Pork Cuts

Pork cuts guide
  • Belly

    Almost as long as the loin, the belly provides rich and fatty meat. A boned and rolled Belly joint, roasted slowly over several hours until the fat has melted away, lubricating the meat in the process and producing the best crackling, is delightful. At the shoulder end of the belly sit the ribs. The rib sheets can be cooked as whole racks or cut between the bones into individual meaty spare ribs, which are full of flavour, good value for money and always popular for barbecues. Cured pork belly makes streaky bacon, smoked or unsmoked or Virginia cured and the Italian version, Pancetta.

    Pork Belly Cuts
  • Chump

    Unlike the loin, the chump or rump of the pig is rather short and usually cut into steaks or chops for frying and grilling.

  • Collar/Neck End

    The neck end or collar sits above the shoulder and can be divided into the spare rib (not to be confused with the spare ribs that are so popular on the barbecue) and the blade. It is slightly fatty and most often used cured for bacon or inexpensive diced or minced pork. A spare rib roast is an economical cut that benefits from slow cooking.

  • Feet/Trotters

    Hind Trotters are making a come back with the increased interest in cheaper meat cuts. They contain little meat, but are ideal for soups and stock.

    Pigs Trotters
  • Hock

    Smaller than Hind leg Trotters, front Trotters are normally used for stock making.

    Hock Cuts
  • Leg

    A prime hindquarter cut that provides lean meat and is used either fresh or cured. The boned and rolled leg makes a premium roasting joint full of meaty flavours. Diced Leg and thin stir fry strips (Julienne) are excellent for stews and casseroles and leaner than diced shoulder meat. Leg Steaks or Escalopes are suitable for frying or grilling.

    Pork Leg Cuts
  • Loin

    The long back of the pig is the loin, providing the leanest meat and the most popular pork cuts. The whole loin bone in and the rind on makes a good roasting joint, but is too long for most domestic ovens. The Pork rack is the rib end of the loin which will fit into most domestic ovens. Pork Chops are cut from the bone in loin. The boned and rolled Loin is easily cut into smaller pieces and makes excellent roasting joints. The scored rind protects the lean meat from drying out when cooking and provides the wonderful crackling. Pork Loin Steaks are cut from the boneless middle loin, as are the Butterfly Steaks which are Loin Steaks cut to double thickness and then partially cut through the centre and opened out. The tenderloin or Fillet is the leanest and most tender meat. It dries out quickly and should not be overcooked. Luxurious Pork Medallions, cut from the eye of the loin, are lean and firm and cooked in minutes.

    Pork Loin Cuts
  • Shoulder and Hand

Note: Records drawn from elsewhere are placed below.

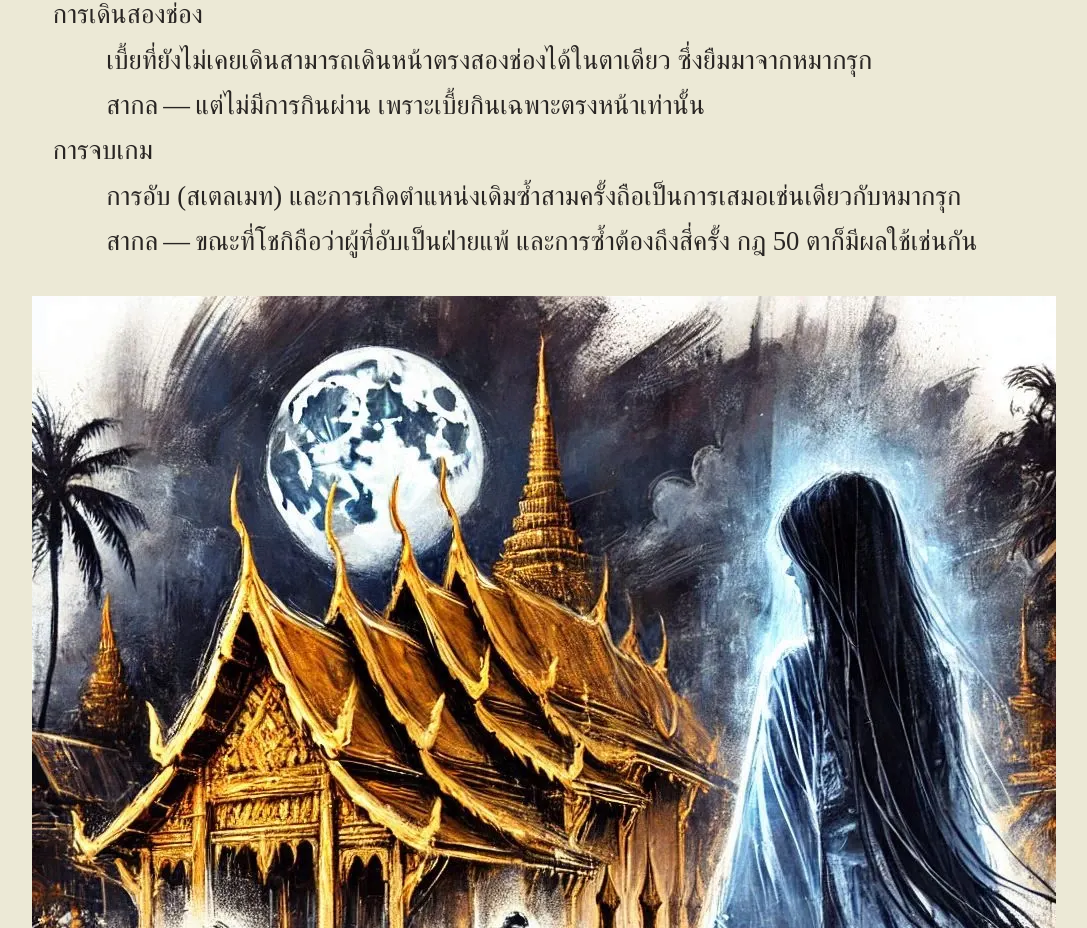
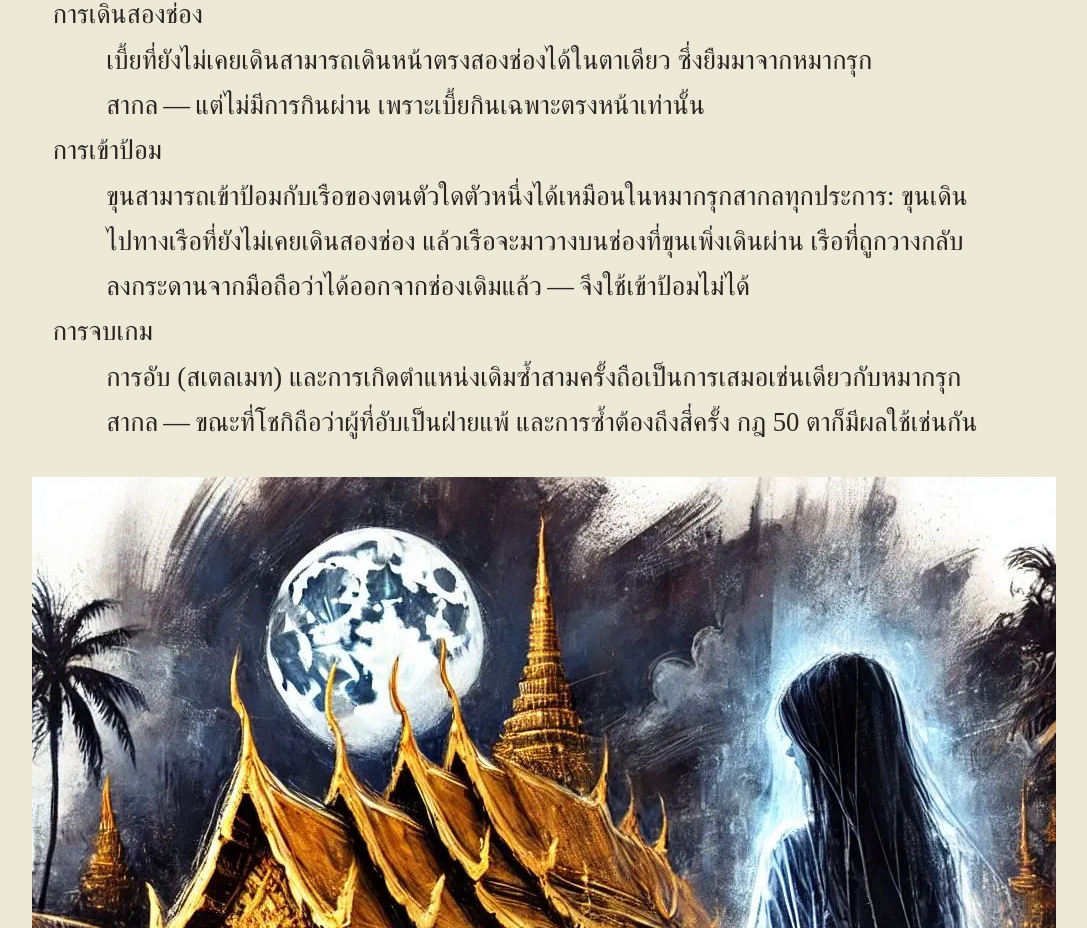
Before and after one commit to komayo-page/komayo.th, a plain HTML site: page len/index.html in a window 1280 px wide. Shown: the part 2360-3288 px from the top of the page, without its empty margins (96-1183 px from the left). Drawn offline with Linux system fonts and the light colour scheme.

Commit message:
feat(rules): add castling

```diff
--- a/len/index.html
+++ b/len/index.html
@@ -226,6 +226,9 @@
           <dt>การเดินสองช่อง</dt>
           <dd>เบี้ยที่ยังไม่เคยเดินสามารถเดินหน้าตรงสองช่องได้ในตาเดียว ซึ่งยืมมาจากหมากรุกสากล&#8239;—&#8239;แต่ไม่มีการกินผ่าน เพราะเบี้ยกินเฉพาะตรงหน้าเท่านั้น</dd>
 
+          <dt>การเข้าป้อม</dt>
+          <dd>ขุนสามารถเข้าป้อมกับเรือของตนตัวใดตัวหนึ่งได้เหมือนในหมากรุกสากลทุกประการ: ขุนเดินไปทางเรือที่ยังไม่เคยเดินสองช่อง แล้วเรือจะมาวางบนช่องที่ขุนเพิ่งเดินผ่าน เรือที่ถูกวางกลับลงกระดานจากมือถือว่าได้ออกจากช่องเดิมแล้ว&#8239;—&#8239;จึงใช้เข้าป้อมไม่ได้</dd>
+
           <dt>การจบเกม</dt>
           <dd>การอับ (สเตลเมท) และการเกิดตำแหน่งเดิมซ้ำสามครั้งถือเป็นการเสมอเช่นเดียวกับหมากรุกสากล&#8239;—&#8239;ขณะที่โชกิถือว่าผู้ที่อับเป็นฝ่ายแพ้ และการซ้ำต้องถึงสี่ครั้ง กฎ 50 ตาก็มีผลใช้เช่นกัน</dd>
         </dl>
```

    Pork Shoulder meat is more fatty than pork leg meat and produces very tender and succulent roasting joints. Slowly roasted for hours it becomes meltingly tender. The whole bone in shoulder is too big for most households, but boned and rolled Pork Shoulder joints with a layer of scored skin for the crackling are easy to prepare and carve. Other uses for pork shoulder are diced shoulder meat for casseroles. The bony end of the shoulder without the Trotter is the Ham Hock or Hough, inexpensive and either smoked or unsmoked. They require long slow braising until all the sinew and other tissue have melted into a richly flavoured, gelatinous liquor.

    Pork Shoulder Cuts
  • Head

    Pigs heads are making a slow come back, but mostly in high end restaurants that likely to offer rare and unusual foods. The cuts used are ears and cheeks.

    Pork Head Cuts